A foray into music journalism in Minneapolis

Tom Pilcher

Like Features Editor Tammy Tran, I also worked at an internship over the summer somewhat related to writing and publishing. From early June until late August, I copy edited, typed and transcribed my way through Minneapolis and St. Paul as an editorial intern at City Pages. The free weekly paper is known as an “alt weekly,” a newspaper that’s edgier and more interested in culture than the daily papers. There are many alt weeklies around the country, but the Village Voice in New York City is perhaps the best example; Village Voice Media is also the corporate owner of City Pages.

Going into the summer, I had no idea what to expect: I landed the internship because of an Appleton connection, I interviewed for it on the phone and my first day on the job was also my first time setting foot in the offices. To top it off, I was subletting an apartment with a roommate I’d never met before. My roommate Meg ended up being wonderful, even if our apartment was a dump. But hey, the price was right.

At City Pages, I wrote primarily for the music blog doing concert reviews or previews and some music industry news, and I also did general work around the office. Perhaps the most interesting “general work” task was transcribing interviews for other writers: the two most notable were with Justin Vernon of Bon Iver and Bradlee Dean, a Twin Cities pastor with an anti-gay agenda.

Despite the unknowns, summer 2011 was a fun one: I saw tons of concerts around the Twin Cities, I interviewed musicians big (Frightened Rabbit) and small (a scrappy local garage band, Nice Purse), and I biked more than ever before, thanks to the stunning bike path system in Minneapolis.

After telling others about my internship, everyone asks if I’ll be pursuing a full time career in journalism, and to be honest, I have no idea. I enjoyed writing for City Pages, and I hope to keep writing about music, food and culture in general in the future, but I don’t know that I want to make it a full-time career. There’s always freelancing, and there are plenty of
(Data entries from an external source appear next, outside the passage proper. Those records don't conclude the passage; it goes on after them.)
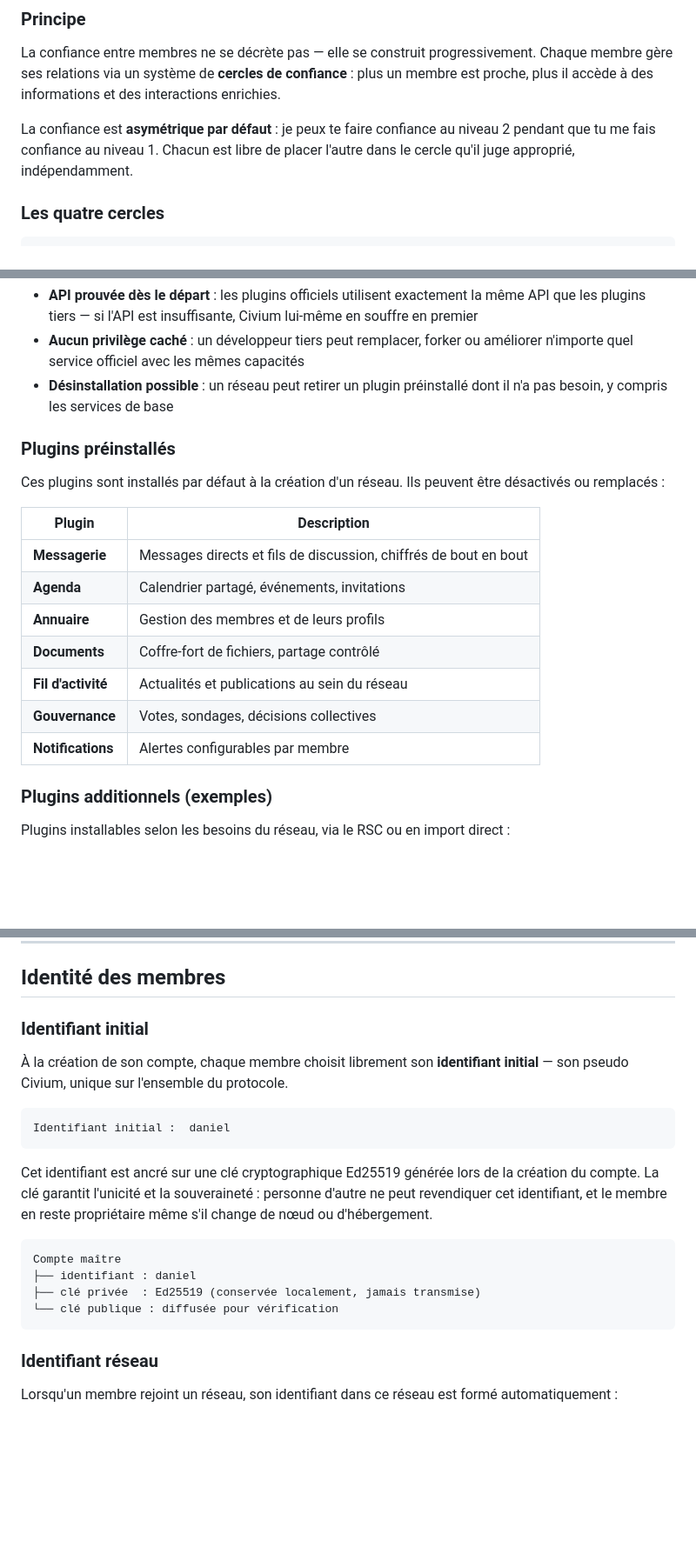
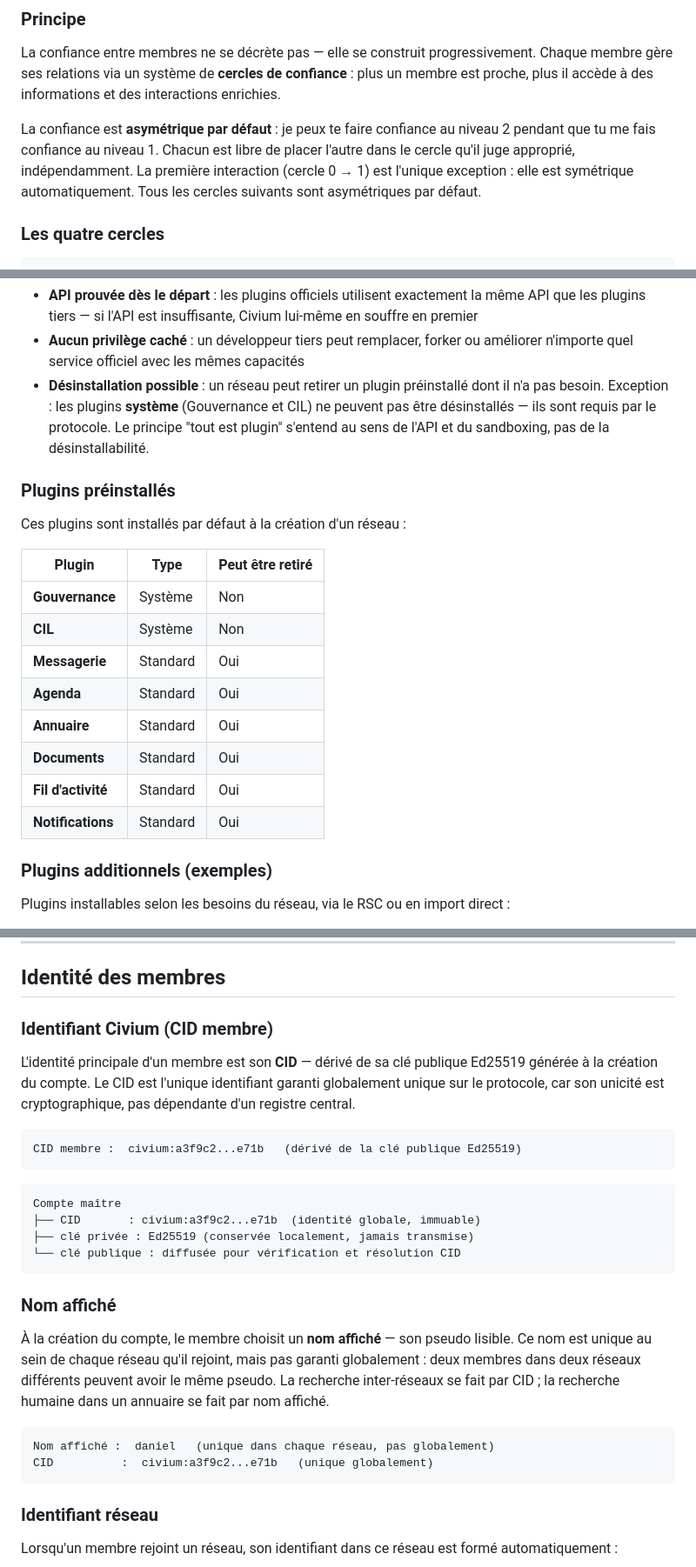
Before and after one commit to rouaix/Civium, a Markdown page: README.md, 3 parts joined by grey strips. Shown at 87% size. GitHub-like rendering; blank space fills up the shorter version.

````diff
--- a/README.md
+++ b/README.md
@@ -80,7 +80,7 @@ Chaque connexion est **contractualisée** dans le protocole : les deux réseaux
 
 La confiance entre membres ne se décrète pas — elle se construit progressivement. Chaque membre gère ses relations via un système de **cercles de confiance** : plus un membre est proche, plus il accède à des informations et des interactions enrichies.
 
-La confiance est **asymétrique par défaut** : je peux te faire confiance au niveau 2 pendant que tu me fais confiance au niveau 1. Chacun est libre de placer l'autre dans le cercle qu'il juge approprié, indépendamment.
+La confiance est **asymétrique par défaut** : je peux te faire confiance au niveau 2 pendant que tu me fais confiance au niveau 1. Chacun est libre de placer l'autre dans le cercle qu'il juge approprié, indépendamment. La première interaction (cercle 0 → 1) est l'unique exception : elle est symétrique automatiquement. Tous les cercles suivants sont asymétriques par défaut.
 
 ### Les quatre cercles
 
@@ -1385,21 +1404,22 @@ Cette décision architecturale a trois conséquences directes :
 
 - **API prouvée dès le départ** : les plugins officiels utilisent exactement la même API que les plugins tiers — si l'API est insuffisante, Civium lui-même en souffre en premier
 - **Aucun privilège caché** : un développeur tiers peut remplacer, forker ou améliorer n'importe quel service officiel avec les mêmes capacités
-- **Désinstallation possible** : un réseau peut retirer un plugin préinstallé dont il n'a pas besoin, y compris les services de base
+- **Désinstallation possible** : un réseau peut retirer un plugin préinstallé dont il n'a pas besoin. Exception : les plugins **système** (Gouvernance et CIL) ne peuvent pas être désinstallés — ils sont requis par le protocole. Le principe "tout est plugin" s'entend au sens de l'API et du sandboxing, pas de la désinstallabilité.
 
 ### Plugins préinstallés
 
-Ces plugins sont installés par défaut à la création d'un réseau. Ils peuvent être désactivés ou remplacés :
-
-| Plugin | Description |
-|---|---|
-| **Messagerie** | Messages directs et fils de discussion, chiffrés de bout en bout |
-| **Agenda** | Calendrier partagé, événements, invitations |
-| **Annuaire** | Gestion des membres et de leurs profils |
-| **Documents** | Coffre-fort de fichiers, partage contrôlé |
-| **Fil d'activité** | Actualités et publications au sein du réseau |
-| **Gouvernance** | Votes, sondages, décisions collectives |
-| **Notifications** | Alertes configurables par membre |
+Ces plugins sont installés par défaut à la création d'un réseau :
+
+| Plugin | Type | Peut être retiré |
+|---|---|---|
+| **Gouvernance** | Système | Non |
+| **CIL** | Système | Non |
+| **Messagerie** | Standard | Oui |
+| **Agenda** | Standard | Oui |
+| **Annuaire** | Standard | Oui |
+| **Documents** | Standard | Oui |
+| **Fil d'activité** | Standard | Oui |
+| **Notifications** | Standard | Oui |
 
 ### Plugins additionnels (exemples)
 
@@ -1690,21 +1712,28 @@ Quand un réseau expose un service à un réseau connecté, il définit le nivea
 
 ## Identité des membres
 
-### Identifiant initial
-
-À la création de son compte, chaque membre choisit librement son **identifiant initial** — son pseudo Civium, unique sur l'ensemble du protocole.
-
-```
-Identifiant initial :  daniel
-```
-
-Cet identifiant est ancré sur une clé cryptographique Ed25519 générée lors de la création du compte. La clé garantit l'unicité et la souveraineté : personne d'autre ne peut revendiquer cet identifiant, et le membre en reste propriétaire même s'il change de nœud ou d'hébergement.
+### Identifiant Civium (CID membre)
+
+L'identité principale d'un membre est son **CID** — dérivé de sa clé publique Ed25519 générée à la création du compte. Le CID est l'unique identifiant garanti globalement unique sur le protocole, car son unicité est cryptographique, pas dépendante d'un registre central.
+
+```
+CID membre :  civium:a3f9c2...e71b   (dérivé de la clé publique Ed25519)
+```
 
 ```
 Compte maître
-├── identifiant : daniel
-├── clé privée  : Ed25519 (conservée localement, jamais transmise)
-└── clé publique : diffusée pour vérification
+├── CID       : civium:a3f9c2...e71b  (identité globale, immuable)
+├── clé privée : Ed25519 (conservée localement, jamais transmise)
+└── clé publique : diffusée pour vérification et résolution CID
+```
+
+### Nom affiché
+
+À la création du compte, le membre choisit un **nom affiché** — son pseudo lisible. Ce nom est unique au sein de chaque réseau qu'il rejoint, mais pas garanti globalement : deux membres dans deux réseaux différents peuvent avoir le même pseudo. La recherche inter-réseaux se fait par CID ; la recherche humaine dans un annuaire se fait par nom affiché.
+
+```
+Nom affiché :  daniel   (unique dans chaque réseau, pas globalement)
+CID          :  civium:a3f9c2...e71b   (unique globalement)
 ```
 
 ### Identifiant réseau
````
Also changed, not shown: other parts of README.md (+31 -10 lines), CLAUDE.md (added, +73 -0 lines).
other jobs out there. Plus, no one really knows where journalism is going: As the number of pages in newspapers shrinks, the number of unpaid “bloggers” rises. For now, I’m

keeping an open mind about everything, and seeing what comes around next June.